DESCRIPTION OF THE TASK:
Your output must match the records below character for character.

DATA LISTING:
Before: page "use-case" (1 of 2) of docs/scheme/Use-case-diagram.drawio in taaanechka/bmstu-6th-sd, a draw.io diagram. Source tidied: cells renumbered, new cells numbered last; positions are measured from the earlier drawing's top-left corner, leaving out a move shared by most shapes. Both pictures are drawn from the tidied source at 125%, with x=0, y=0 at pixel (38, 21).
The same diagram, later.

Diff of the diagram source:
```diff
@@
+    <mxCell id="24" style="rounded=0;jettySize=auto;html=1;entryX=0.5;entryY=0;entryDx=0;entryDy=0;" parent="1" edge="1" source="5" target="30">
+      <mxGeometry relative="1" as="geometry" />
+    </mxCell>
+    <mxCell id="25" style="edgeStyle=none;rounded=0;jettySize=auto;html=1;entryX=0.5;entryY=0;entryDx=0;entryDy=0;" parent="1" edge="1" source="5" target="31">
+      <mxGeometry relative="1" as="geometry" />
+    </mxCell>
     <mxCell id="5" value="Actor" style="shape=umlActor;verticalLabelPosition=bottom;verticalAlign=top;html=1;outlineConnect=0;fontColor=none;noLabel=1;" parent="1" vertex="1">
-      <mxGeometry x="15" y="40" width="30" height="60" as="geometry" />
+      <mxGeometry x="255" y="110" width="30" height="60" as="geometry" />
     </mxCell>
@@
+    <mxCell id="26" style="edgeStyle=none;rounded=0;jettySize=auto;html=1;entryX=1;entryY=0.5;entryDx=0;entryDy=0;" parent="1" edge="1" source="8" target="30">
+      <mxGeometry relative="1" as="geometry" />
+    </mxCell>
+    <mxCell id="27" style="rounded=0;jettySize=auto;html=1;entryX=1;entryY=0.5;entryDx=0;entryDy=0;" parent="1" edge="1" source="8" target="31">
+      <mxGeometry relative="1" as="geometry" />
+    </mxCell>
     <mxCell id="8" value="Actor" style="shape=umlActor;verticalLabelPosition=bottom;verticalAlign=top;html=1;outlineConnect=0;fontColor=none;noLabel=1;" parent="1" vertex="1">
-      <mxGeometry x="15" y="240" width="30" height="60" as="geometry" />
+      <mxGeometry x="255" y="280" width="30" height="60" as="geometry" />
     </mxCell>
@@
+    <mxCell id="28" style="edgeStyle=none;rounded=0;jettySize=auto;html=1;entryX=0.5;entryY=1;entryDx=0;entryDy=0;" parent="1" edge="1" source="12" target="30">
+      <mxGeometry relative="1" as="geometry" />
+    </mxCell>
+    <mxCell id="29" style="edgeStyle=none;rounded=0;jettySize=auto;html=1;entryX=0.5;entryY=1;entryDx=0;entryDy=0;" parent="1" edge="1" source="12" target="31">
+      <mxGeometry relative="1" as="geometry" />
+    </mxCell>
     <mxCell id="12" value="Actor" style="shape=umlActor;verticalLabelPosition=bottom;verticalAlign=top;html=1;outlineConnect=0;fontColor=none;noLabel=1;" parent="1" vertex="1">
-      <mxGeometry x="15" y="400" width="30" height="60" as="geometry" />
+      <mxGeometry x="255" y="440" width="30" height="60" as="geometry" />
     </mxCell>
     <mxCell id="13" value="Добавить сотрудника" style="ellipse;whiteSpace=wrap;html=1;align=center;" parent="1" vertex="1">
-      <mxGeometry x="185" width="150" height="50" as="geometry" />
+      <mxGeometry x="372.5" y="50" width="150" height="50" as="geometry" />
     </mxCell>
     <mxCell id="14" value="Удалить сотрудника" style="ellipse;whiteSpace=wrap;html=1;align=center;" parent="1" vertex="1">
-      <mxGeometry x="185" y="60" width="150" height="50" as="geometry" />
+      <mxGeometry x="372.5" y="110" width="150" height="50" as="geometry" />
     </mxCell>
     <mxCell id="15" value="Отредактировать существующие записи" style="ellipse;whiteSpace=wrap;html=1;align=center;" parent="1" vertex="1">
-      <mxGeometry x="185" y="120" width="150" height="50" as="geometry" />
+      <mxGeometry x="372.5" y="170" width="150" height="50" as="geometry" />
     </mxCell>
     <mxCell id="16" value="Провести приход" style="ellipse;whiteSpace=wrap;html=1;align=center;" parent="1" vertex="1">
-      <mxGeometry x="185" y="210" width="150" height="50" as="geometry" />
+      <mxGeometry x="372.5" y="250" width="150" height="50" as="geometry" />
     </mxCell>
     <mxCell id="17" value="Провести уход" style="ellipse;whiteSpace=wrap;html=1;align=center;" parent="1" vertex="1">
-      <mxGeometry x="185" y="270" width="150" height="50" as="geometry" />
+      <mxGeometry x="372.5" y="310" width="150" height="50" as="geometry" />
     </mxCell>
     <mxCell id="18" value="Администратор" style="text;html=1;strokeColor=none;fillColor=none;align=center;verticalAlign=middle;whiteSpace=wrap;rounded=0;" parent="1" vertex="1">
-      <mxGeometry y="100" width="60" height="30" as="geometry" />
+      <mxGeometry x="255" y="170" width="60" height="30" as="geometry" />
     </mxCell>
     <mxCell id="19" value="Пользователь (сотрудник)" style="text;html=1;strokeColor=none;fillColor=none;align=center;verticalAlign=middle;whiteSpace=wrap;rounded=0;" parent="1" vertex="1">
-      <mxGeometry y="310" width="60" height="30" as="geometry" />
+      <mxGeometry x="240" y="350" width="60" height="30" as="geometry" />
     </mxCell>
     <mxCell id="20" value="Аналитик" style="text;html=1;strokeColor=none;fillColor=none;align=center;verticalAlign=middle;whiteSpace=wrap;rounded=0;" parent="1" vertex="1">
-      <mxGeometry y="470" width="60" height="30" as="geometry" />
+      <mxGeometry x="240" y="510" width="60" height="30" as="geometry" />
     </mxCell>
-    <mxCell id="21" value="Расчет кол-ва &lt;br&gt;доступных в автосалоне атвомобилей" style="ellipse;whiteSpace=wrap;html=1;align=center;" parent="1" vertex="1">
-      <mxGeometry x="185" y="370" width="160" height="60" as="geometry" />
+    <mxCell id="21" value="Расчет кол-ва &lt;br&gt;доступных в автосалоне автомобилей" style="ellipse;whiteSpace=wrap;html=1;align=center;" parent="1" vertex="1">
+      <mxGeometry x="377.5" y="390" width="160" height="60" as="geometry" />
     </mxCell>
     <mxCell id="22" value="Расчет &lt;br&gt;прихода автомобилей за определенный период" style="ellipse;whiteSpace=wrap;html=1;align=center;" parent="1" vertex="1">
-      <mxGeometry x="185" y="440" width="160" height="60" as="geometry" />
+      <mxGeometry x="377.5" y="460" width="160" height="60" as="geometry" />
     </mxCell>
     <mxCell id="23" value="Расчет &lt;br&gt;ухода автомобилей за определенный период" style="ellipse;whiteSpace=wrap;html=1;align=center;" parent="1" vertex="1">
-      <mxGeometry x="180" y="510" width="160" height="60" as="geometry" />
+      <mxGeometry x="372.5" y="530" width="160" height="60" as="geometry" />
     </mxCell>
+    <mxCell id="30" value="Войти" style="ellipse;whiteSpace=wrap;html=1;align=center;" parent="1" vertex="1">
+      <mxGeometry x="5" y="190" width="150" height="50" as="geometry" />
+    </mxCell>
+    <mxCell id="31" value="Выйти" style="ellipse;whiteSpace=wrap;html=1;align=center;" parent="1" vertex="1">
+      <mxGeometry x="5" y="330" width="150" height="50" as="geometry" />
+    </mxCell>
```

ANSWER BOX:
Before: page "use-case" (1 of 2) of docs/scheme/Use-case-diagram.drawio in taaanechka/bmstu-6th-sd, a draw.io diagram. Source tidied: cells renumbered, new cells numbered last; positions are measured from the earlier drawing's top-left corner, leaving out a move shared by most shapes. Both pictures are drawn from the tidied source at 125%, with x=0, y=0 at pixel (38, 21).
The same diagram, later.

Diff of the diagram source:
```diff
@@
+    <mxCell id="24" style="rounded=0;jettySize=auto;html=1;entryX=0.5;entryY=0;entryDx=0;entryDy=0;" parent="1" edge="1" source="5" target="30">
+      <mxGeometry relative="1" as="geometry" />
+    </mxCell>
+    <mxCell id="25" style="edgeStyle=none;rounded=0;jettySize=auto;html=1;entryX=0.5;entryY=0;entryDx=0;entryDy=0;" parent="1" edge="1" source="5" target="31">
+      <mxGeometry relative="1" as="geometry" />
+    </mxCell>
     <mxCell id="5" value="Actor" style="shape=umlActor;verticalLabelPosition=bottom;verticalAlign=top;html=1;outlineConnect=0;fontColor=none;noLabel=1;" parent="1" vertex="1">
-      <mxGeometry x="15" y="40" width="30" height="60" as="geometry" />
+      <mxGeometry x="255" y="110" width="30" height="60" as="geometry" />
     </mxCell>
@@
+    <mxCell id="26" style="edgeStyle=none;rounded=0;jettySize=auto;html=1;entryX=1;entryY=0.5;entryDx=0;entryDy=0;" parent="1" edge="1" source="8" target="30">
+      <mxGeometry relative="1" as="geometry" />
+    </mxCell>
+    <mxCell id="27" style="rounded=0;jettySize=auto;html=1;entryX=1;entryY=0.5;entryDx=0;entryDy=0;" parent="1" edge="1" source="8" target="31">
+      <mxGeometry relative="1" as="geometry" />
+    </mxCell>
     <mxCell id="8" value="Actor" style="shape=umlActor;verticalLabelPosition=bottom;verticalAlign=top;html=1;outlineConnect=0;fontColor=none;noLabel=1;" parent="1" vertex="1">
-      <mxGeometry x="15" y="240" width="30" height="60" as="geometry" />
+      <mxGeometry x="255" y="280" width="30" height="60" as="geometry" />
     </mxCell>
@@
+    <mxCell id="28" style="edgeStyle=none;rounded=0;jettySize=auto;html=1;entryX=0.5;entryY=1;entryDx=0;entryDy=0;" parent="1" edge="1" source="12" target="30">
+      <mxGeometry relative="1" as="geometry" />
+    </mxCell>
+    <mxCell id="29" style="edgeStyle=none;rounded=0;jettySize=auto;html=1;entryX=0.5;entryY=1;entryDx=0;entryDy=0;" parent="1" edge="1" source="12" target="31">
+      <mxGeometry relative="1" as="geometry" />
+    </mxCell>
     <mxCell id="12" value="Actor" style="shape=umlActor;verticalLabelPosition=bottom;verticalAlign=top;html=1;outlineConnect=0;fontColor=none;noLabel=1;" parent="1" vertex="1">
-      <mxGeometry x="15" y="400" width="30" height="60" as="geometry" />
+      <mxGeometry x="255" y="440" width="30" height="60" as="geometry" />
     </mxCell>
     <mxCell id="13" value="Добавить сотрудника" style="ellipse;whiteSpace=wrap;html=1;align=center;" parent="1" vertex="1">
-      <mxGeometry x="185" width="150" height="50" as="geometry" />
+      <mxGeometry x="372.5" y="50" width="150" height="50" as="geometry" />
     </mxCell>
     <mxCell id="14" value="Удалить сотрудника" style="ellipse;whiteSpace=wrap;html=1;align=center;" parent="1" vertex="1">
-      <mxGeometry x="185" y="60" width="150" height="50" as="geometry" />
+      <mxGeometry x="372.5" y="110" width="150" height="50" as="geometry" />
     </mxCell>
     <mxCell id="15" value="Отредактировать существующие записи" style="ellipse;whiteSpace=wrap;html=1;align=center;" parent="1" vertex="1">
-      <mxGeometry x="185" y="120" width="150" height="50" as="geometry" />
+      <mxGeometry x="372.5" y="170" width="150" height="50" as="geometry" />
     </mxCell>
     <mxCell id="16" value="Провести приход" style="ellipse;whiteSpace=wrap;html=1;align=center;" parent="1" vertex="1">
-      <mxGeometry x="185" y="210" width="150" height="50" as="geometry" />
+      <mxGeometry x="372.5" y="250" width="150" height="50" as="geometry" />
     </mxCell>
     <mxCell id="17" value="Провести уход" style="ellipse;whiteSpace=wrap;html=1;align=center;" parent="1" vertex="1">
-      <mxGeometry x="185" y="270" width="150" height="50" as="geometry" />
+      <mxGeometry x="372.5" y="310" width="150" height="50" as="geometry" />
     </mxCell>
     <mxCell id="18" value="Администратор" style="text;html=1;strokeColor=none;fillColor=none;align=center;verticalAlign=middle;whiteSpace=wrap;rounded=0;" parent="1" vertex="1">
-      <mxGeometry y="100" width="60" height="30" as="geometry" />
+      <mxGeometry x="255" y="170" width="60" height="30" as="geometry" />
     </mxCell>
     <mxCell id="19" value="Пользователь (сотрудник)" style="text;html=1;strokeColor=none;fillColor=none;align=center;verticalAlign=middle;whiteSpace=wrap;rounded=0;" parent="1" vertex="1">
-      <mxGeometry y="310" width="60" height="30" as="geometry" />
+      <mxGeometry x="240" y="350" width="60" height="30" as="geometry" />
     </mxCell>
     <mxCell id="20" value="Аналитик" style="text;html=1;strokeColor=none;fillColor=none;align=center;verticalAlign=middle;whiteSpace=wrap;rounded=0;" parent="1" vertex="1">
-      <mxGeometry y="470" width="60" height="30" as="geometry" />
+      <mxGeometry x="240" y="510" width="60" height="30" as="geometry" />
     </mxCell>
-    <mxCell id="21" value="Расчет кол-ва &lt;br&gt;доступных в автосалоне атвомобилей" style="ellipse;whiteSpace=wrap;html=1;align=center;" parent="1" vertex="1">
-      <mxGeometry x="185" y="370" width="160" height="60" as="geometry" />
+    <mxCell id="21" value="Расчет кол-ва &lt;br&gt;доступных в автосалоне автомобилей" style="ellipse;whiteSpace=wrap;html=1;align=center;" parent="1" vertex="1">
+      <mxGeometry x="377.5" y="390" width="160" height="60" as="geometry" />
     </mxCell>
     <mxCell id="22" value="Расчет &lt;br&gt;прихода автомобилей за определенный период" style="ellipse;whiteSpace=wrap;html=1;align=center;" parent="1" vertex="1">
-      <mxGeometry x="185" y="440" width="160" height="60" as="geometry" />
+      <mxGeometry x="377.5" y="460" width="160" height="60" as="geometry" />
     </mxCell>
     <mxCell id="23" value="Расчет &lt;br&gt;ухода автомобилей за определенный период" style="ellipse;whiteSpace=wrap;html=1;align=center;" parent="1" vertex="1">
-      <mxGeometry x="180" y="510" width="160" height="60" as="geometry" />
+      <mxGeometry x="372.5" y="530" width="160" height="60" as="geometry" />
     </mxCell>
+    <mxCell id="30" value="Войти" style="ellipse;whiteSpace=wrap;html=1;align=center;" parent="1" vertex="1">
+      <mxGeometry x="5" y="190" width="150" height="50" as="geometry" />
+    </mxCell>
+    <mxCell id="31" value="Выйти" style="ellipse;whiteSpace=wrap;html=1;align=center;" parent="1" vertex="1">
+      <mxGeometry x="5" y="330" width="150" height="50" as="geometry" />
+    </mxCell>
```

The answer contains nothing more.